Solitary Pulmonary Lung Nodules
Lung nodules must be thoroughly evaluated, diagnosed, and treated appropriately. Even if the nodule presents no immediate threat, it must be regularly monitored for any change.
Our expert radiologists, physicians, and surgeons will then assess the results of your tests and make recommendations for your care.
Is the nodule cancerous?
Solitary Pulmonary Lung Nodule Clinic staff use the following creteria to determine if a lung nodule is diseased:
- Nodule growth rate: Nodules that take between one month and one year to double in size may be malignant (cancerous). Nodules that take less than one month or more than one year to double in size tend to be benign.
- Nodule borders: Malignant nodules have irregular, elongated borders. Benign nodules have well-defined borders.
- Nodule size: Small nodules (less than two centimeters) tend to be benign. Larger nodules (greater than two centimeters) have a greater likelihood of malignancy.
- Calcification: Calcification patterns described as central, popcorn or homogenous are likely benign. Malignant nodules have eccentric calcification.
- If the lung nodule does not pose an immediate concern, we may ask you to return to clinic for follow-up and repeat imaging. At each visit, Solitary Pulmonary Lung Nodule Clinic staff will determine whether the nodule has changed or any new disease is present.
- If the lung nodule has changed in size or shows disease, we will make recommendations for the most appropriate treatment plan.
Surgical Treatment for Lung Nodules
UW Health offers numerous surgical treatments for lung disease.
- For patients with concerning solitary pulmonary nodules, our surgeons can perform a number of minimally-invasive procedures to remove them. This can include removing just the nodule, which is called a limited resection. Or, for larger nodules or more centrally-located nodules, removal of more lung tissue may be necessary. This is called a lobectomy. Learn more about surgery for lung cancer
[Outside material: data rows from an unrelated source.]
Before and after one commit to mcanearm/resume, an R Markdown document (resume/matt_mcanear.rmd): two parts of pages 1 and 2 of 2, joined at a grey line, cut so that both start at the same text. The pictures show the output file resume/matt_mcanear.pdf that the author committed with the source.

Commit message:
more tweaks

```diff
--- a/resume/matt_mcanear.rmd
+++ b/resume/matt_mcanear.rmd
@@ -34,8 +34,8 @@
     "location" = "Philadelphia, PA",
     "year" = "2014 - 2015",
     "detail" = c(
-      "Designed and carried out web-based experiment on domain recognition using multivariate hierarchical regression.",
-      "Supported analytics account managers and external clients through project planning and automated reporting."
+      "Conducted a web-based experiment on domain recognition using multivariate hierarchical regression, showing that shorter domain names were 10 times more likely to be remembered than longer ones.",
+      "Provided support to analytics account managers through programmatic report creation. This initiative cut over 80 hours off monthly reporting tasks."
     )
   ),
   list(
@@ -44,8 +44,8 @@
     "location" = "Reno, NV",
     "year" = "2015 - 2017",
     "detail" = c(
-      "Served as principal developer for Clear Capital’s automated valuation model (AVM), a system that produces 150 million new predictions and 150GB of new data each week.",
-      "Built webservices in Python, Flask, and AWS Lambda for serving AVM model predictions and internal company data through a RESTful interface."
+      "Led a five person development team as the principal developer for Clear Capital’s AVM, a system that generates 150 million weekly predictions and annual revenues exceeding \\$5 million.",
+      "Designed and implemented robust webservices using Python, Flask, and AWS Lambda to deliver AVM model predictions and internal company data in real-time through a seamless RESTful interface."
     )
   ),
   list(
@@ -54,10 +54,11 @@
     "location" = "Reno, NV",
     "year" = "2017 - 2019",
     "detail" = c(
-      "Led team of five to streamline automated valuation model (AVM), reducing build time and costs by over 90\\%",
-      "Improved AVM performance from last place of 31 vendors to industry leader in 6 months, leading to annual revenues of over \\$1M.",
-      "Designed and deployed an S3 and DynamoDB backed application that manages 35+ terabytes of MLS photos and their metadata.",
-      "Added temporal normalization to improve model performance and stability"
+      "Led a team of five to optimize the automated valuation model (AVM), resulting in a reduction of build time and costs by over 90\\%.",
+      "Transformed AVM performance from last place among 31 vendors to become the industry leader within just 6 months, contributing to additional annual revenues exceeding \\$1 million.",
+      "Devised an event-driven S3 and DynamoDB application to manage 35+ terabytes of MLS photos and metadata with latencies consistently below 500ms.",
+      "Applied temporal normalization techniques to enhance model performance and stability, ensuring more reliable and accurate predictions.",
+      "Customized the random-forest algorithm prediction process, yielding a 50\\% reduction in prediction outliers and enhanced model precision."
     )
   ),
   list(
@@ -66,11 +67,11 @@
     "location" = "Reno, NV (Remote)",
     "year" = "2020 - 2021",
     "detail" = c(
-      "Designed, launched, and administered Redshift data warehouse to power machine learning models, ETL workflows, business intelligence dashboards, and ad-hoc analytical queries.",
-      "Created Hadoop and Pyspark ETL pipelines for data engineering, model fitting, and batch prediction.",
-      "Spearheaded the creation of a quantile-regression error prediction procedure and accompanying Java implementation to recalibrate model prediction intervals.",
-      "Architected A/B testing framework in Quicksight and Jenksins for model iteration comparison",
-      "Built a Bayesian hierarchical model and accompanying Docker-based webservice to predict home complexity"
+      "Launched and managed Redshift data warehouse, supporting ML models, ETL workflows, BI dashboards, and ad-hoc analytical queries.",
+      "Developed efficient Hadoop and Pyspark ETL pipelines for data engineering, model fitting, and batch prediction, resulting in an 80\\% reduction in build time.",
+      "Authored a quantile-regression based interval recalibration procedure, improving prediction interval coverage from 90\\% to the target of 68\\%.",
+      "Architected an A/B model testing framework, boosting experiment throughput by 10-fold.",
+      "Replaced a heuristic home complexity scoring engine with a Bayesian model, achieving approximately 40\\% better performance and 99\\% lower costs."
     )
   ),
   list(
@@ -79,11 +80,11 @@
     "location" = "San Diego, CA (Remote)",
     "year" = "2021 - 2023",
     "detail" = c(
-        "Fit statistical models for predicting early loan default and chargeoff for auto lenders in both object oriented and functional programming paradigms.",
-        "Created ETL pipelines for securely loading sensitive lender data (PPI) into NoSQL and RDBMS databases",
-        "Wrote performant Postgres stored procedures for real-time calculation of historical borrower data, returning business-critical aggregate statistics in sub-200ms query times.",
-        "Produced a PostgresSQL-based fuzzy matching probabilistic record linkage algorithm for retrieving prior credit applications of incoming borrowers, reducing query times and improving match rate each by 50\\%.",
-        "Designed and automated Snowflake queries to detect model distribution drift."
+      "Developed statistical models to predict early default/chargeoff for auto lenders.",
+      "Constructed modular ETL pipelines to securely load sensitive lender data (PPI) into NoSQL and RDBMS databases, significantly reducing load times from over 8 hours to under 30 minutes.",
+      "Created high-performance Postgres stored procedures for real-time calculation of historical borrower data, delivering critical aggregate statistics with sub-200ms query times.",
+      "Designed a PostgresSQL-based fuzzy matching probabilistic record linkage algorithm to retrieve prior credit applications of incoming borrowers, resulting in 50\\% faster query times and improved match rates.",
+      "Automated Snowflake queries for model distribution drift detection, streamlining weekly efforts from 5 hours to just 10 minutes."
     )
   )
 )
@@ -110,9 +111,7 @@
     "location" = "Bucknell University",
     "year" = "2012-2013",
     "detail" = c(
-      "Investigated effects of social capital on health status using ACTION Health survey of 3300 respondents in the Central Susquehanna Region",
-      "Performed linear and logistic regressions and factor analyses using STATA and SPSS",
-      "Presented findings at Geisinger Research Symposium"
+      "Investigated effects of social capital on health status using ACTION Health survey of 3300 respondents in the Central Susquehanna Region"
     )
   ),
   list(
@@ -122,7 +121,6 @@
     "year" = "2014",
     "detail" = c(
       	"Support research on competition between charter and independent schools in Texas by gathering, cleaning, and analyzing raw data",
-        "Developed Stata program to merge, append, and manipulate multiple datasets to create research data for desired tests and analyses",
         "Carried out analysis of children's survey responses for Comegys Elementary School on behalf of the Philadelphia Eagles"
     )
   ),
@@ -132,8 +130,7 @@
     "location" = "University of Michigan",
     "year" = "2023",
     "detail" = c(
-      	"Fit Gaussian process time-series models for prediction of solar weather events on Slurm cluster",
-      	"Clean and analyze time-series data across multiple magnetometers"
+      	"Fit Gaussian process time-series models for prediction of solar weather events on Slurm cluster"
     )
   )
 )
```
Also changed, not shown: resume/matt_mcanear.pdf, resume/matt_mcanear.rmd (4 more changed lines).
- For patients with pulmonary fibrosis or other lung diseases, alternative treatments may be more appropriate. This is because the disease affects the entire lung, not just one area.